APR Plastic Fabricating displayed a mini-pumper with plastic body and integral water tank (photo 32).
|(32) APR Plastic Fabricating displayed a mini-pumper with plastic body and integral water tank.|
Elkhart Brass HEROPipe
The Elkhart Brass HEROPipe was designed to allow high-rise firefighting from the floor below the fire (photo 33). The waterway, base unit, and stabilizers are assembled on the floor below the fire and the lightweight waterway pipe extends out the window and pivots up to the floor above, where it delivers up to 700 gpm to extinguish the fire from the outside.
|(33) A full mock-up display of the Elkhart Brass HEROPipe showed how a high-rise fire could be fought from the floor below.|
Seagrave displayed a Maurader II 1,750-gpm stainless-steel pumper that was marked with Camden (NJ) striping and markings and had a 100-foot Meanstick aerial ladder (photo 34).
|(34) Seagrave’s 1,750-gpm pumper for Camden, New Jersey.|
Fire Research always has lots of new products to inspect. Its Spectra LED scene lighting really proved the point that the fire scene can be sufficiently illuminated using LED technology with as little as 12 volts. For pumpers without a generator, this is a real home run! The company’s latest LED compartment and ground lighting were also on display.
Smeal had several pieces of apparatus on display (photo 35). Two of them, a pumper and a rear-mount ladder, were on chassis produced by American LaFrance. The front grille and headlight assembly were different from American LaFrance, and they had the Smeal logo on the front.
|(35) Smeal displayed its Sentron II chassis on a pumper and an aerial truck.|
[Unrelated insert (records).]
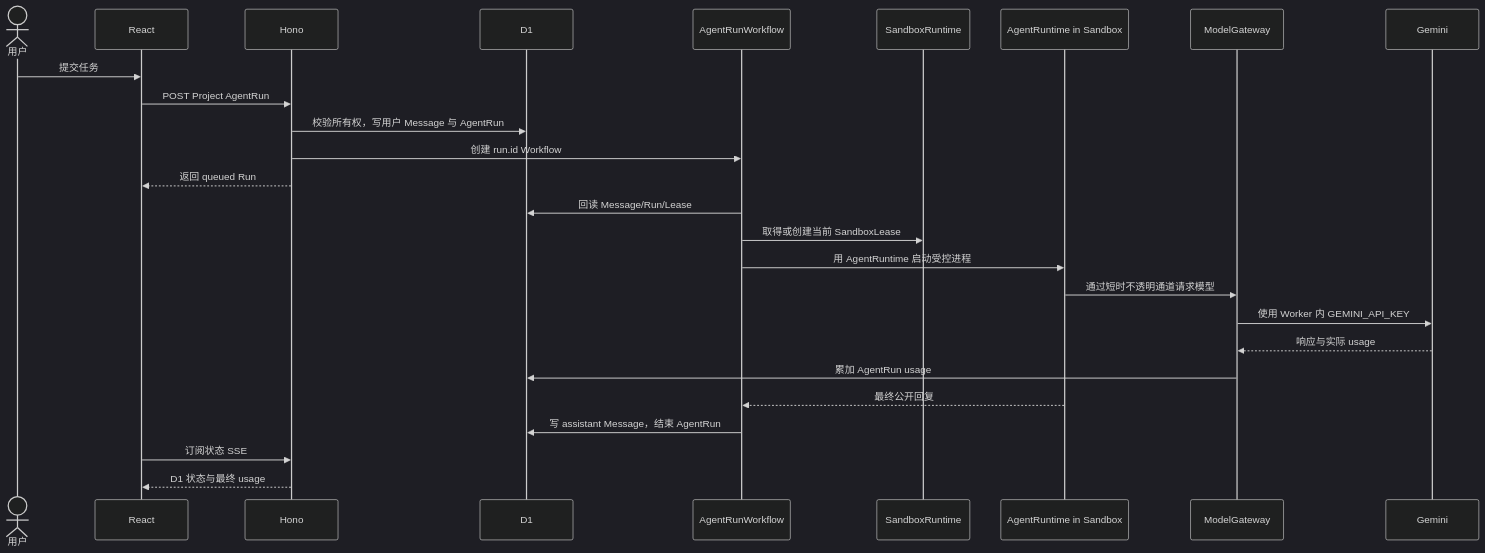
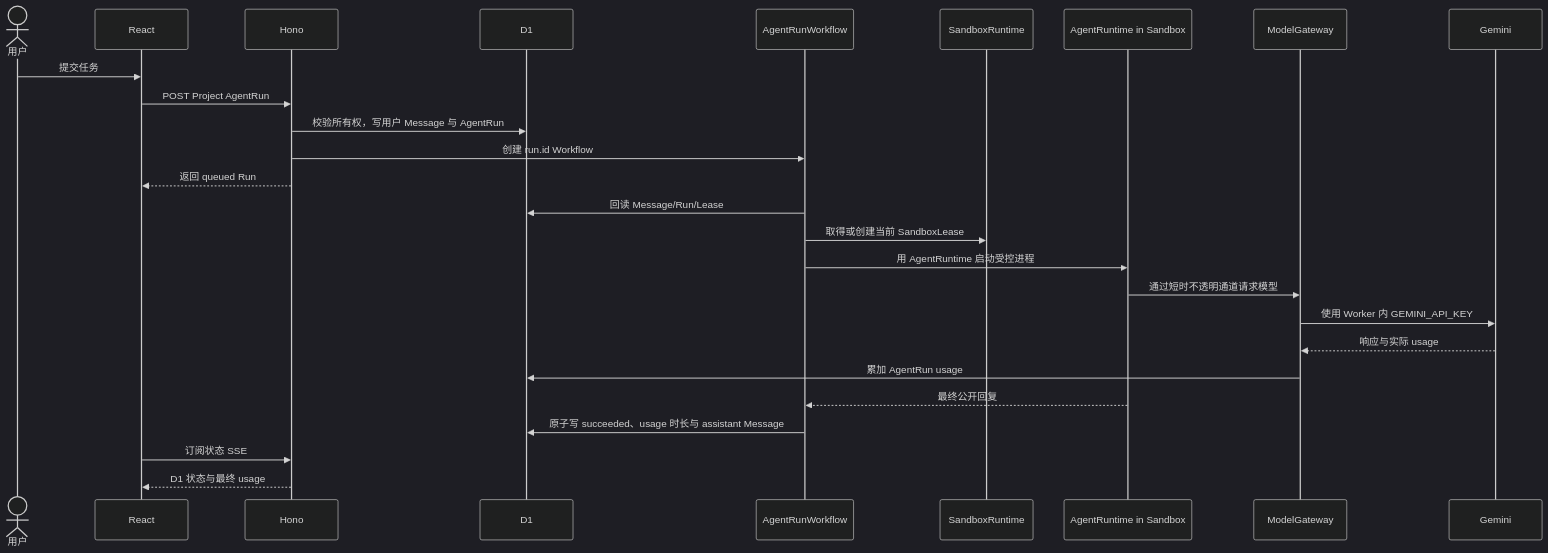
The second of 2 diagrams in docs/architecture/01-system-overview.md (DeyunMa/agent-online), drawn with Mermaid (dark theme) before and after one commit. The commit also changed other lines of this file and 156 other files, not shown here.

First line of the commit message:
refactor(architecture): harden release boundaries

````diff
--- a/docs/architecture/01-system-overview.md
+++ b/docs/architecture/01-system-overview.md
@@ -86,29 +86,29 @@
 ```mermaid
 sequenceDiagram
     actor User as 用户
     participant UI as React
     participant API as Hono
     participant DB as D1
     participant WF as AgentRunWorkflow
     participant SR as SandboxRuntime
     participant AG as AgentRuntime in Sandbox
     participant MG as ModelGateway
     participant GM as Gemini
 
     User->>UI: 提交任务
     UI->>API: POST Project AgentRun
     API->>DB: 校验所有权，写用户 Message 与 AgentRun
     API->>WF: 创建 run.id Workflow
     API-->>UI: 返回 queued Run
     WF->>DB: 回读 Message/Run/Lease
     WF->>SR: 取得或创建当前 SandboxLease
     WF->>AG: 用 AgentRuntime 启动受控进程
     AG->>MG: 通过短时不透明通道请求模型
     MG->>GM: 使用 Worker 内 GEMINI_API_KEY
     GM-->>MG: 响应与实际 usage
     MG->>DB: 累加 AgentRun usage
     AG-->>WF: 最终公开回复
-    WF->>DB: 写 assistant Message，结束 AgentRun
+    WF->>DB: 原子写 succeeded、usage 时长与 assistant Message
     UI->>API: 订阅状态 SSE
     API-->>UI: D1 状态与最终 usage
 ```
````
WILLIAM C. PETERS retired after 28 years with the Jersey City (NJ) Fire Department, having served the last 17 years as battalion chief/apparatus supervisor. He served as a voting member of the NFPA 1901 apparatus committee for several years and is the author of the Fire Apparatus Purchasing Handbook (Fire Engineering) and numerous apparatus-related articles. He is on the editorial advisory boards of FDIC, Fire Engineering, and Fire Apparatus & Emergency Equipment.